I need to watch at least two more episodes of Cutthroat Kitchen in order to expand further. This is two hours of watching I could not accomplish by class on 4-4. I did, however, revise and add text (in bold). I will add more by 4-6.
The Food Network is quite possibly the most popular channel on US television for folks to binge out on everything food related. The channel offers a broad range of entertainment from games shows related to food to how-to’s on making a whole Thanksgiving dinner in 4 hours. At the face of these shows, are usually notable food icons such as professional chefs, male and female alike. One show my girlfriend and I have come to enjoy over the last couple years is a game show by the name of Cutthroat Kitchen. The show puts four chefs up against each other in an elimination style fashion with a unique twist. Cutthroat Kitchen is known for it’s outrageous “sabotages” that contestants bid for before each round in order to make other chefs work from a disadvantage. This increases the competitiveness of show tenfold. (added paragraph break)
Each episode always has a split of male and females starting out, so watching the chefs’ behaviors, and even going further, and dissecting the mannerisms of each gender is quite interesting. If one puts the show into a feminist’s lens, a couple questions get raised almost instantly: Are the female chefs represented on television breaking away from the social roles relating to food that have been ascribed to them in eras past? How to do their mannerisms differ or relate to their male counterparts in the kitchen?
If one is attempting to view how these female chefs break away from the stereotypes that have been instilled throughout our culture, one needs to pay attention to the actual meals that these female chefs choose to prepare during the rounds.
“Mothers were expected to educate, if not tame, their adolescent daughter’s propensity for “sweetmeats, bonbons, and summer drinks” as well as for “stimulating foods such as black pepper and vinegar pickle”. This is a quote from Joan Jacobs Brumberg’s, The Appetite as Voice. This quote spoken to me in the context of this show because the chefs have complete autonomy to cook what they please, long as the dish falls into the broad category the host presents for each round. The quote reads in a very suppressing manner. These female chefs break away from this Victorian notion that their mothers should’ve taught, even tame, them to avoid certain foods in order to keep up with others’ (men’s) judgments and opinions. For instance, in episode 10 of season 9, a professional female chef by the name of Claire Robinson comes onto the show and is faced with making a Pu Pu platter. Pu Pu Platters usually involve many forms of protein meaning food items can vary platter to platter.

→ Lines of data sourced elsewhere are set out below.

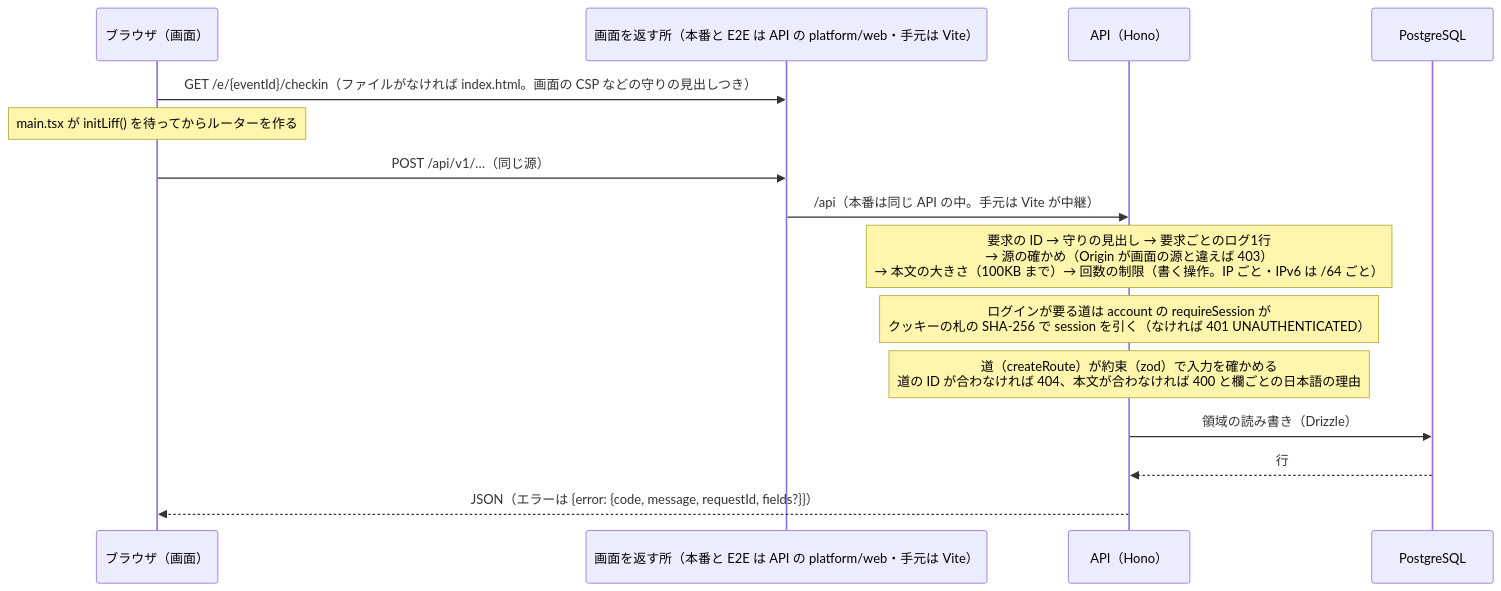
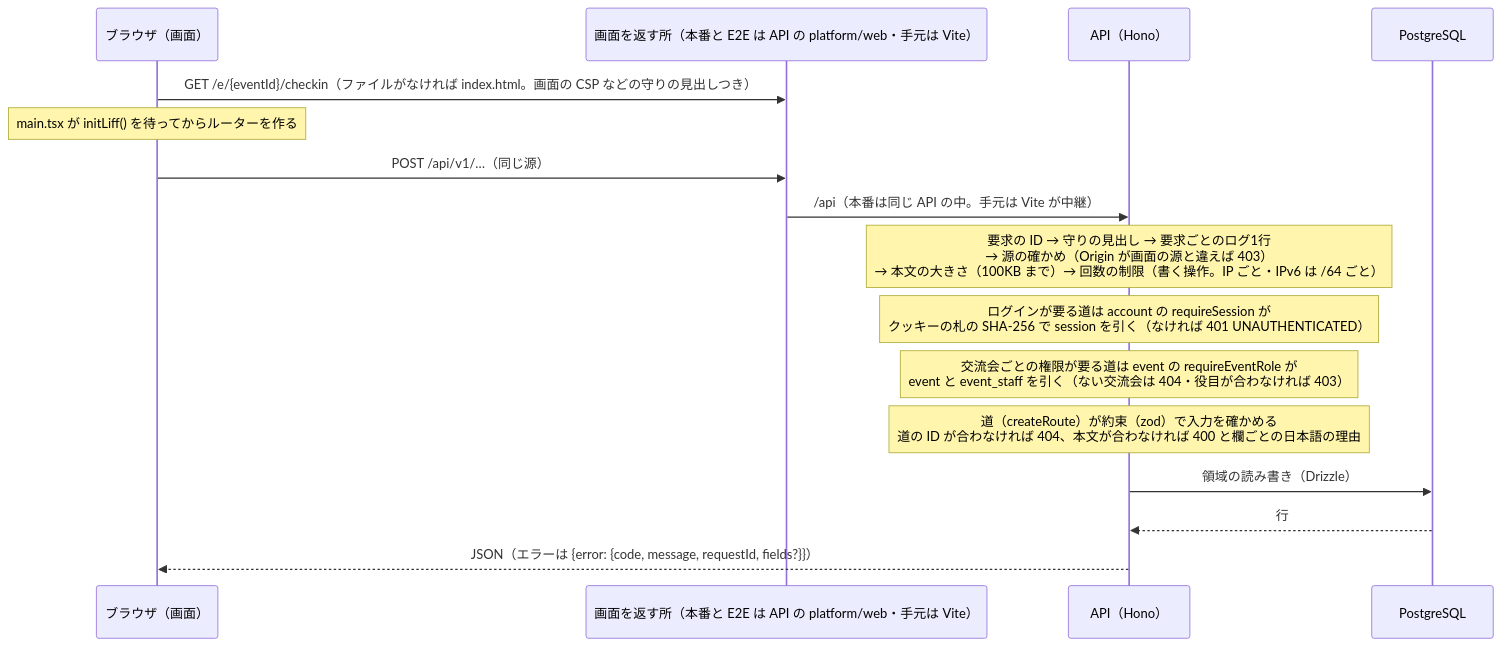
The third of 3 diagrams in docs/architecture.md (takumi-okuya-dev/kanaeru-apps), drawn with Mermaid before and after one commit. The commit also changed other lines of this file and 6 other files, not shown here.

Commit message:
docs(event-001): 交流会の地図を足し、今の形・コードの決まり・決めたことの記録を交流会に合わせる

````diff
--- a/docs/architecture.md
+++ b/docs/architecture.md
@@ -103,17 +103,18 @@
 ```mermaid
 sequenceDiagram
   participant B as ブラウザ（画面）
   participant V as 画面を返す所（本番と E2E は API の platform/web・手元は Vite）
   participant A as API（Hono）
   participant D as PostgreSQL
   B->>V: GET /e/{eventId}/checkin（ファイルがなければ index.html。画面の CSP などの守りの見出しつき）
   Note over B: main.tsx が initLiff() を待ってからルーターを作る
   B->>V: POST /api/v1/…（同じ源）
   V->>A: /api（本番は同じ API の中。手元は Vite が中継）
   Note over A: 要求の ID → 守りの見出し → 要求ごとのログ1行<br/>→ 源の確かめ（Origin が画面の源と違えば 403）<br/>→ 本文の大きさ（100KB まで）→ 回数の制限（書く操作。IP ごと・IPv6 は /64 ごと）
   Note over A: ログインが要る道は account の requireSession が<br/>クッキーの札の SHA-256 で session を引く（なければ 401 UNAUTHENTICATED）
+  Note over A: 交流会ごとの権限が要る道は event の requireEventRole が<br/>event と event_staff を引く（ない交流会は 404・役目が合わなければ 403）
   Note over A: 道（createRoute）が約束（zod）で入力を確かめる<br/>道の ID が合わなければ 404、本文が合わなければ 400 と欄ごとの日本語の理由
   A->>D: 領域の読み書き（Drizzle）
   D-->>A: 行
   A-->>B: JSON（エラーは {error: {code, message, requestId, fields?}}）
 ```
````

Instead of reforming the dish in a typical manner one may expect from a female chef, she went against the grain and threw a southern twist on this Chinese dish. This, in my opinion, is exemplary of how today’s female chefs can break away from traditions when it comes to stereotypes in the kitchen.
The chefs are cooking to their own specific tastes and preferences, which they learned on their own free will or maybe were taught from someone else other than their mother. The thought that mothers are the only one’s nowadays to teach their daughter how and what is acceptable to cook would extremely one-dimensional. On the show, we see females cooking exactly what they want, and that doesn’t mean it always has to be health conscious. Which breaks away from the stereotype that females are more health conscious when it comes to food. Women can cook mean bar food too!
The mannerisms of the women on this show generally break away from social stereotypes as well. Both genders are forced into this competitive mindset & area where they’re pitted against each other in the hope of winning up to $25,000. The women are just as competitive as the men. They are not afraid to use that potential winning money in order to sabotage someone else. If you watch the show, they can be anything but passive at times, engaging in big bidding wars over a potentially detrimental sabotages they do not want to come their way. There’s a level of ruthlessness on this show, and men aren’t they only ones participating in the sabotaging aspect of Cutthroat Kitchen.
The image to the right is sous chef and Cuthroat Kitchen Participant, Janet Ross. As you can see, she’s dealing with a sabotage in this still image. I think the image is very telling of the behavior of a lot of the women chefs that come onto the show. They usually have a positive attitude about sabotages / adversity. She may be gritting her teeth, but it’s with a smile. Without video or audio you can see she’s handling the sabotage well. This is what separates the female contestants from the male contestants on this show. The females tend to handle the pressures the show’s twist better than the men do.